According to the origin stories of the Hebrew Scriptures, the First Man in the Garden of Eden could look at the newly crafted Woman and burst into song and poetry, naming his deep kinship to her (bone of my bones) and calling her his mighty Helper (ezer: a term used of God, who helps the helpless!). Today, rather than looking to this an an example and original intention for our relatedness, we choose to live under what follows. After the entrance of sin, the response is one of shame and hiding, blaming women for our misdeeds and even blaming God for putting us together in the first place. God have mercy.We do not notice you because we are still hiding, attempting awkwardly to cover our shame.
We don’t notice how amazing you are, and it is a deep tragedy, because we are missing out on the very work of God around us. We are missing out on the ways in which we can learn to depend upon one another by being vulnerable, by celebrating all that God is doing in you, by admitting that, in fact, we need help (and Helpers) in all areas of our lives, not simply in a wife. And this is, again, to say that women need our “noticing”. Many of you are quite happy, thank you very much, in not being married or paired up. You have thriving careers, passions, and relationships. And the problem of not being noticed is, yet again, a loss for us men…a failure to see the work of God in you and your key part in it because of our own issues or our limited framework.
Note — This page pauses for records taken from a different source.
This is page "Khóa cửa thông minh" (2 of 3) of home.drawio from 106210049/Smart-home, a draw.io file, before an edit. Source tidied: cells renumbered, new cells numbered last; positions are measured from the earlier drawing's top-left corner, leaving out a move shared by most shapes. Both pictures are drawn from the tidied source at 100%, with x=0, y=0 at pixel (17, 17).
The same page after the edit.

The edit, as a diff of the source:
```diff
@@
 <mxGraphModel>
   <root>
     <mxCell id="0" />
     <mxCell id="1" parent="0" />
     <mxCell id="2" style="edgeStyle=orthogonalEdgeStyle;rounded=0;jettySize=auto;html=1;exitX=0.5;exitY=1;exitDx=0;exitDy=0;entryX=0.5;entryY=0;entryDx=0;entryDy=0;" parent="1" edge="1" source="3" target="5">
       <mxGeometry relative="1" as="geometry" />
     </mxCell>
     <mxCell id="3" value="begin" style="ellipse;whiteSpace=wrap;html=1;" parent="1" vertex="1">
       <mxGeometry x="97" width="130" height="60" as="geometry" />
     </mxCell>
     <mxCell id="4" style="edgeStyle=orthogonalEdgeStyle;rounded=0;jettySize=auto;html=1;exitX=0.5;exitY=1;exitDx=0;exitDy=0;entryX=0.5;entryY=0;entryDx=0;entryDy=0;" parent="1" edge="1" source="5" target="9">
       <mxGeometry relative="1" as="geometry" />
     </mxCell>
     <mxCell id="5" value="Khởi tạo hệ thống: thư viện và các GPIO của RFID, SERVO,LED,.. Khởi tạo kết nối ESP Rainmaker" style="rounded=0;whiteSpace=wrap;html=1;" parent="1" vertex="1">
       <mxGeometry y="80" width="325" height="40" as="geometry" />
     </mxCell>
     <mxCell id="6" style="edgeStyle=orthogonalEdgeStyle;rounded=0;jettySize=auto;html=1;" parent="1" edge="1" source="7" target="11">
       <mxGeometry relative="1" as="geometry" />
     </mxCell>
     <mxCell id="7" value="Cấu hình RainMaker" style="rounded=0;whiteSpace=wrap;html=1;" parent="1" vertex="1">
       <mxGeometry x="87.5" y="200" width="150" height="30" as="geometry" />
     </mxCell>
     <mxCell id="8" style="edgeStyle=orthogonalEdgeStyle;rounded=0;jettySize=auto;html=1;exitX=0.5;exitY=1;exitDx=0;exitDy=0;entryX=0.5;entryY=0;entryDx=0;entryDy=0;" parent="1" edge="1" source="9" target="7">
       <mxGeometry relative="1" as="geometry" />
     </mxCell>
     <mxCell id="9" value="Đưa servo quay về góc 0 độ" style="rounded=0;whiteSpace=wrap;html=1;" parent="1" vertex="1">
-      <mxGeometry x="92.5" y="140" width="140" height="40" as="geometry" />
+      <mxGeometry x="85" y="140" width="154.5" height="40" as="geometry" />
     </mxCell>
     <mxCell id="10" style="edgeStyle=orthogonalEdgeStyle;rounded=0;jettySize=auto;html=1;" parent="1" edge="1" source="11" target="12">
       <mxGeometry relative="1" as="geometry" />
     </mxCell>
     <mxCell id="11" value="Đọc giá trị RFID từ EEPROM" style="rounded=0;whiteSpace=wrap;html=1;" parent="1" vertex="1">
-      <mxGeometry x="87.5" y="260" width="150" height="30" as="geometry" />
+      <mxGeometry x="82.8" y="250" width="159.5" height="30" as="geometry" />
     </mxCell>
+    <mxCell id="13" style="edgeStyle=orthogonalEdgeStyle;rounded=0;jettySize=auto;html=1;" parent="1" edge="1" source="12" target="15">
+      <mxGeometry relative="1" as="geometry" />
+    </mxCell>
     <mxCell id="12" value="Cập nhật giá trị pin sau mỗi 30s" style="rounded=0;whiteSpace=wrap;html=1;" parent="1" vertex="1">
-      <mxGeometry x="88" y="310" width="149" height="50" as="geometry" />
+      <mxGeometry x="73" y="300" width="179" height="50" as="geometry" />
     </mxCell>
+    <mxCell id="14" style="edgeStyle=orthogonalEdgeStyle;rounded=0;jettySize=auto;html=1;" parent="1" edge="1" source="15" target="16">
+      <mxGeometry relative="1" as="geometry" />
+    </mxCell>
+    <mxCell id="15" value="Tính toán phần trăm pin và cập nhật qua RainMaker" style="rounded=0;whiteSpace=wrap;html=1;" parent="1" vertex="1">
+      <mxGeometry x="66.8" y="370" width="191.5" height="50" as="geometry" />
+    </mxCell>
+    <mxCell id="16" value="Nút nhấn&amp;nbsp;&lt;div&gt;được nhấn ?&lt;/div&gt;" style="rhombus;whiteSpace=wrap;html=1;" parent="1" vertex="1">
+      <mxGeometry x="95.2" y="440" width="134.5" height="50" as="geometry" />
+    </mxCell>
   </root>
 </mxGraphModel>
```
So, to my male friends, I invite you to hear the words and heed the example of your amazing, fierce, and powerful sisters. So many of them are killin’ it as they work way harder than any of us have had to because, well, they have to in order to get ahead. Celebrate the hell out of them. NOTICE them for who they are, not who you think they should be, because who they are is way better than you could imagine.
And to my female friends, know this: I am for you and I need your help. And I will never let other men get away with telling you how you need to be in order to be “noticed”.
I usually do not enter into the political discourse, and you will probably (hopefully) never see me endorse a candidate or wave a political banner here. We will never have a savior on Capitol Hill. (Derek Webb wrote a great song about this, by the way).
However, what does interest me more is the way discourse occurs concerning both politics and religion. As was said in a conversation with a friend yesterday, it makes really smart people look really unintelligent, petty, and sometimes just plain mean. So I offer two things I have read that may offer some different ways of thinking, or maybe provoke some conversation. By viewing the way campaigns are run, debates are had and religion is “sold” by coercion, it may help us see into our own selves and how we participate in the very things we condemn.
The first is an extremely funny and sobering blog called The Guide to Dimwitted Discourse (warning: this is satire, so react accordingly; that is, laugh and then realize you are guilty!).
Second, there is a quote that I read from Thomas Jefferson, and at the risk of misquoting, I checked the source to make sure it was legit, as listed below. In the first line, you could easily substitute “religion” for “politics” (and, let’s be honest, many do already).
“Difference of opinion is advantageous in religion. The several sects perform the office of a Censor morum over each other. Is uniformity attainable? Millions of innocent men, women and children, since the introduction of Christianity, have been burnt, tortured, fined, imprisoned: yet we have not advanced one inch towards uniformity. What has been the effect of coercion? To make one half the world fools, and the other half hypocrites. To support roguery and error all over the earth.”
–Notes, ed. Peden = Jefferson, Thomas. Notes on the State of Virginia. Edited by William Peden. Chapel Hill: University of North Carolina Press, 1955, 160.
So what do you think?